From a smattering of fossils found in the late Cretaceous rock of Morocco, Andres and colleagues have identified seven species of pterosaur—one familiar, and six new to science—belonging to three different families. These Moroccan pterosaurs nearly double the number of pterosaurs known at the end of the Cretaceous.
Perhaps more fascinating, most of these pterosaurs made their living flying along and over ancient oceans. “Up until now,” Andres says, “the majority of Late Cretaceous pterosaurs were found in inland paleoenvironments. We had no idea that there were so many ocean-going pterosaurs at their end.” Rather than dwindling, pterosaurs were thriving.

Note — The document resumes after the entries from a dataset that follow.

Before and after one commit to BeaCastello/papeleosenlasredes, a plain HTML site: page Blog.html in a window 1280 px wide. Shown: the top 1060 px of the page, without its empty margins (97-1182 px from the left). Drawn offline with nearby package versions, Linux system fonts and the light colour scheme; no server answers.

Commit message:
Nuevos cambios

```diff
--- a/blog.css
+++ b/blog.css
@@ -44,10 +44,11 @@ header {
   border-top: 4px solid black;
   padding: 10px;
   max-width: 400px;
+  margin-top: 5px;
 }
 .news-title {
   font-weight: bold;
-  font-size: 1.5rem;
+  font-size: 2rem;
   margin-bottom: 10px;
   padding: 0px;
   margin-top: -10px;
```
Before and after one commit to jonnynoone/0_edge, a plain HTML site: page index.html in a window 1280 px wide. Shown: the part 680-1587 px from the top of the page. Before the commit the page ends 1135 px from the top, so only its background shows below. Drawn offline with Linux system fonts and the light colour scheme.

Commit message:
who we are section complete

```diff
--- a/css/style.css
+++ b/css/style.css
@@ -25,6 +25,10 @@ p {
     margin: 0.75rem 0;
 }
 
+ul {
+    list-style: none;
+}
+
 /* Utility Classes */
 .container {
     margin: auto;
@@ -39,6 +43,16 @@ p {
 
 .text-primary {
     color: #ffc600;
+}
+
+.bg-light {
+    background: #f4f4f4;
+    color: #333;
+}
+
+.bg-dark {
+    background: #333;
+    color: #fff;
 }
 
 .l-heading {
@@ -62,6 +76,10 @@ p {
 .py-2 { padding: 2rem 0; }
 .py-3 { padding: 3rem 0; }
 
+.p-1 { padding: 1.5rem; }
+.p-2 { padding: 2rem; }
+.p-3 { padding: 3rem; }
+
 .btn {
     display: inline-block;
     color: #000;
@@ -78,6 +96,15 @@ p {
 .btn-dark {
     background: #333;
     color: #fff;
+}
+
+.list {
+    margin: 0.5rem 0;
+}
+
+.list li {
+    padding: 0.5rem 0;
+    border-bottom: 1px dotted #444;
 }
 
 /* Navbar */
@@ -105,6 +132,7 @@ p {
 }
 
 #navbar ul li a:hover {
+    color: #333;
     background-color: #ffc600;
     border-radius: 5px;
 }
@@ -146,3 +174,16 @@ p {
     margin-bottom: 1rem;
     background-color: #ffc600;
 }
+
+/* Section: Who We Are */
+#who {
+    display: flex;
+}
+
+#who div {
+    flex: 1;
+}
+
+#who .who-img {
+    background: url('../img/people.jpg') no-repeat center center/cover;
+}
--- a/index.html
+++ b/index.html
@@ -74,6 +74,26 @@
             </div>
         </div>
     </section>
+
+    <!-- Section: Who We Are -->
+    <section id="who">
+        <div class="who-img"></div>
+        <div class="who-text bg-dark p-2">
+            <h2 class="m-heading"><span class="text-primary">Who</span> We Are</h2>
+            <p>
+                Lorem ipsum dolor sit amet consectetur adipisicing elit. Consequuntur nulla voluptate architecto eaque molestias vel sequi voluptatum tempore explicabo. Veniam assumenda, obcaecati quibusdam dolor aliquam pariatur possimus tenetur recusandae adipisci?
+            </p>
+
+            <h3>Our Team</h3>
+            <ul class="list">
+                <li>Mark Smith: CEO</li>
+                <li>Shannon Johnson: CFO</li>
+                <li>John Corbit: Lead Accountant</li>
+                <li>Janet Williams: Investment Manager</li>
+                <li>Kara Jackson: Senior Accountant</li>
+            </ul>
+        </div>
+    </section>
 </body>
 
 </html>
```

There are several reasons why researchers missed this pterosaur treasure trove. To start with, the fossil record is woefully incomplete. It can be challenging to pinpoint the places where sought-after fossils might be found, and even then, the fossils are rare. Pterosaurs are especially elusive, as the constraints of flight required that they were supported on thin, fragile bones that don’t preserve well. Add the fact that science is a human endeavor directed by ever-changing research interests, and it’s no wonder that experts continue to dig up surprises.
But the realization that pterosaurs held on to their ecological perch until the very end only deepens the mystery of their fate. They were not in a slow decline, but were suddenly and irrevocably erased while other fliers—namely, birds—arced to triumph.
Size, it turns out, might have made the difference. Pterosaurs lived at a huge range of body sizes, but by the end of the Cretaceous most were quite large. “A small pterosaur still had a wingspan of one and a half to two meters [4.9 to 6.6 feet],” Martin-Silverstone says, which was about the size of the larger birds at the time.
Living that large may have made pterosaurs more vulnerable to extinction. “As in any revolution,” Andres says, “the ‘large and in charge’ are the first against the wall, and all groups lost their largest species in the K/Pg extinction.”
Not that the pterosaur die-off is that simple. Most late Cretaceous pterosaurs were large, Martin-Silverstone says, but not all. So why weren’t the small ones able to recover? “Maybe there were just not enough small ones to diversity after the impact,” Martin-Silverstone says. Or perhaps feeding habits made the difference. Another study, published in 2016, suggested that avian dinosaurs survived their relatives because they were small seed eaters and better able to cope with the available produce in the wake of the extinction. The same reasoning might explain why, despite both being capable of flight, birds lived while pterosaurs perished.
There’s another way to look at this, though. We can examine the extinction event and ask why pterosaurs didn’t survive, Andres says. Or we can look at the aftermath, and what happened once birds were the primary fliers around. The fact that pterosaurs were large, and may have prevented birds from achieving comparable sizes, may have forced birds to inadvertently evolve in ways that would give them an advantage under pressure.
“By preventing birds from evolving larger sizes, Andres says, “the pterosaurs may have saved the birds from extinction.” So the next time you see a Steller’s jay at the feeder or chickadee on the street—you might want to thank a pterosaur.